The issue with regard to what must be made GPL and what must not be is unclear and will likely remain that way for some time.
The two points of view are:
1. WP Themes derive from WP and so must be GPL.
2. Themes are original creations and so are not derivative except insofar as they use certain WP-specific functions and such to work.
Both points of view have some backing behind them.
What's not stated is that arguing them is more than a little pointless, because here's the real truth of the matter: Unless the copyright holder(s) of WordPress wish to assert their copyright and take somebody to court over it, it's a bit of a moot issue. Nobody else can call them out on it, since *if* a theme author is infringing copyright by not releasing their theme under GPL, then they're infringing the copyright of WordPress itself.
So as long as Matt and the other WordPress copyright holders don't call lawyers, there's really nothing to discuss.
Back on the original topic:
If the theme is GPL, then of course, you're free to rerelease.
If not, or if it's unclear, then you should try to get somebody's permission first.
If the theme, as it is in this case, is derived from another theme in the first place, then look for a license there. If that one is GPL, then so is this new one, and you're good to go.

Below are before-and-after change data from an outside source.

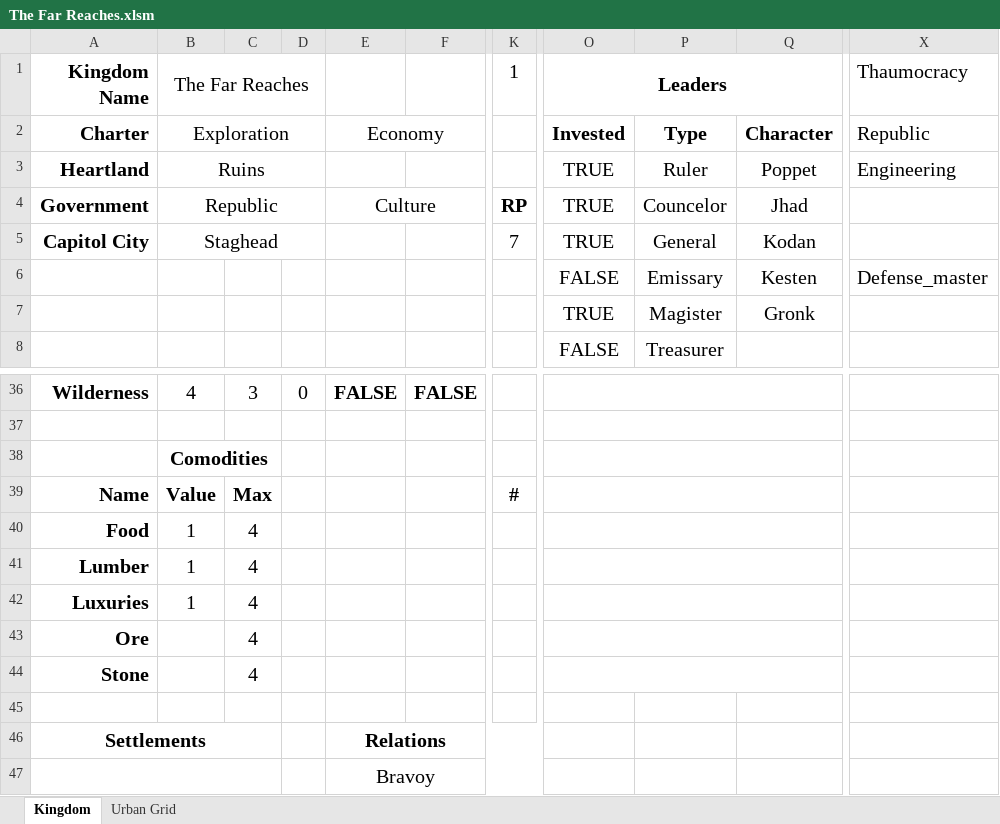
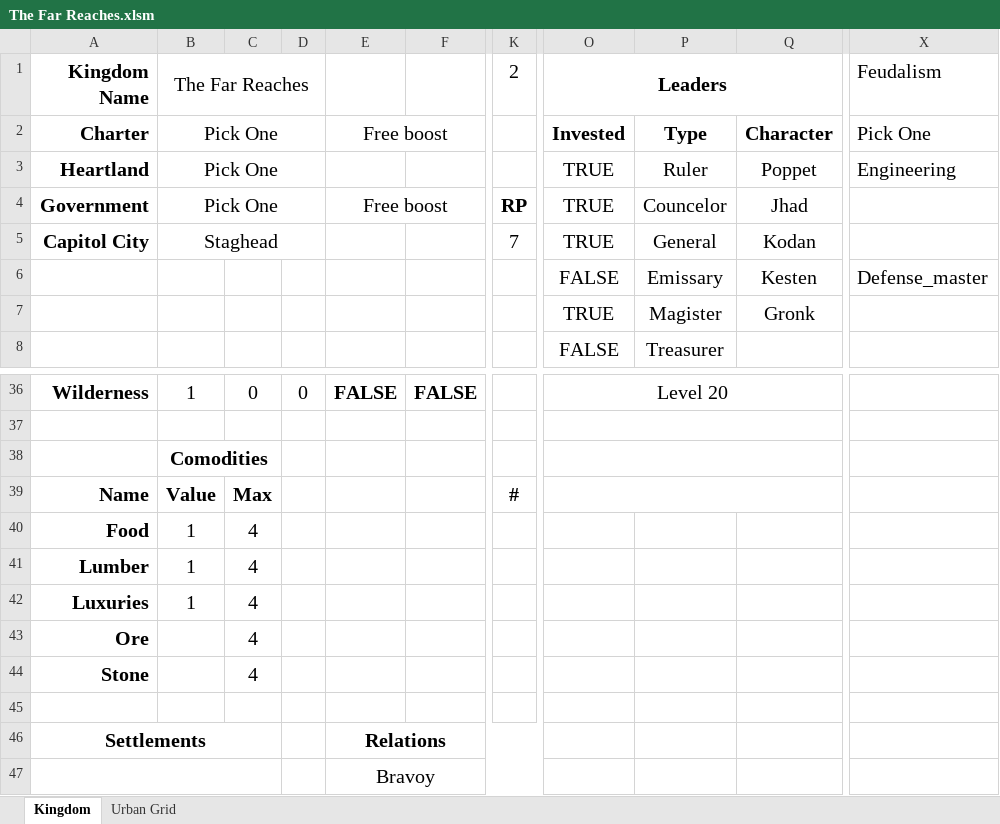
Before and after one commit to Frothbeast/PF2E, an Excel workbook: The Far Reaches.xlsm, sheet Kingdom, drawn as a sheet; only a part is shown, gaps mark what is left out; values as stored, in another font and other column widths than the file's, no borders; charts and pictures not drawn; the diff covers the shown part only; the diff names each change by its address in the sheet, - before the commit and + after, or states it on an @@ line.

```diff
--- a/The Far Reaches.xlsm (sheet Kingdom)
+++ b/The Far Reaches.xlsm (sheet Kingdom)
-K1: 1
+K1: 2
-X1: Thaumocracy
+X1: Feudalism
-B2 (The Far Reaches): Exploration
+B2 (The Far Reaches): Pick One
-E2: Economy
+E2: Free boost
-X2 (Feudalism): Republic
+X2 (Feudalism): Pick One
-B3 (The Far Reaches): Ruins
+B3 (The Far Reaches): Pick One
-B4 (The Far Reaches): Republic
+B4 (The Far Reaches): Pick One
-E4: Culture
+E4: Free boost
-B36 (The Far Reaches): 4
+B36 (The Far Reaches): 1
-C36: 3
+C36: 0
-O36 (Leaders): (empty)
+O36 (Leaders): Level 20
-O40:Q40 merged
-O41:Q41 merged
-O42:Q42 merged
-O43:Q43 merged
-O44:Q44 merged
```
Also changed, not shown: 39 edited cells elsewhere in this sheet, formulas that keep their value, charts or pictures.
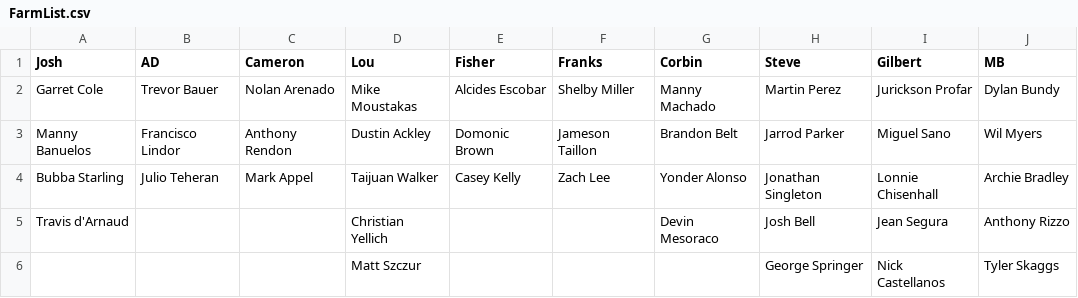
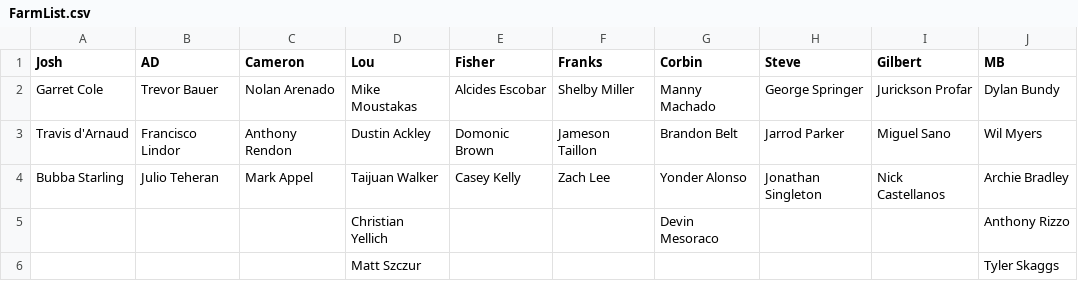
Before and after one commit to ryanfisher/fantasybaseball, a CSV file: scripts/FarmList.csv, drawn as a sheet.

Commit message:
Add projections to rankings list

```diff
--- a/scripts/FarmList.csv
+++ b/scripts/FarmList.csv
@@ -1,6 +1,6 @@
 Josh	AD	Cameron	Lou	Fisher	Franks	Corbin	Steve	Gilbert	MB
-Garret Cole	Trevor Bauer	Nolan Arenado	Mike Moustakas	Alcides Escobar	Shelby Miller	Manny Machado	Martin Perez	Jurickson Profar	Dylan Bundy
-Manny Banuelos	Francisco Lindor	Anthony Rendon	Dustin Ackley	Domonic Brown	Jameson Taillon	Brandon Belt	Jarrod Parker	Miguel Sano	Wil Myers
-Bubba Starling	Julio Teheran	Mark Appel	Taijuan Walker	Casey Kelly	Zach Lee	Yonder Alonso	Jonathan Singleton	Lonnie Chisenhall	Archie Bradley
-Travis d'Arnaud			Christian Yellich			Devin Mesoraco	Josh Bell	Jean Segura	Anthony Rizzo
-			Matt Szczur				George Springer	Nick Castellanos	Tyler Skaggs
+Garret Cole	Trevor Bauer	Nolan Arenado	Mike Moustakas	Alcides Escobar	Shelby Miller	Manny Machado	George Springer	Jurickson Profar	Dylan Bundy
+Travis d'Arnaud	Francisco Lindor	Anthony Rendon	Dustin Ackley	Domonic Brown	Jameson Taillon	Brandon Belt	Jarrod Parker	Miguel Sano	Wil Myers
+Bubba Starling	Julio Teheran	Mark Appel	Taijuan Walker	Casey Kelly	Zach Lee	Yonder Alonso	Jonathan Singleton	Nick Castellanos	Archie Bradley
+			Christian Yellich			Devin Mesoraco			Anthony Rizzo
+			Matt Szczur						Tyler Skaggs
```
Also changed, not shown: 3 other files.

Also, consider the possible consequences. Worst case: Somebody says that you're infringing their copyright, you remove the theme, done. It's highly unlikely that any court action will happen, and if it did, it's highly unlikely that they'd be able to prove any damages, since the original theme was a) free and b) non-functional before you fixed it up and rereleased it.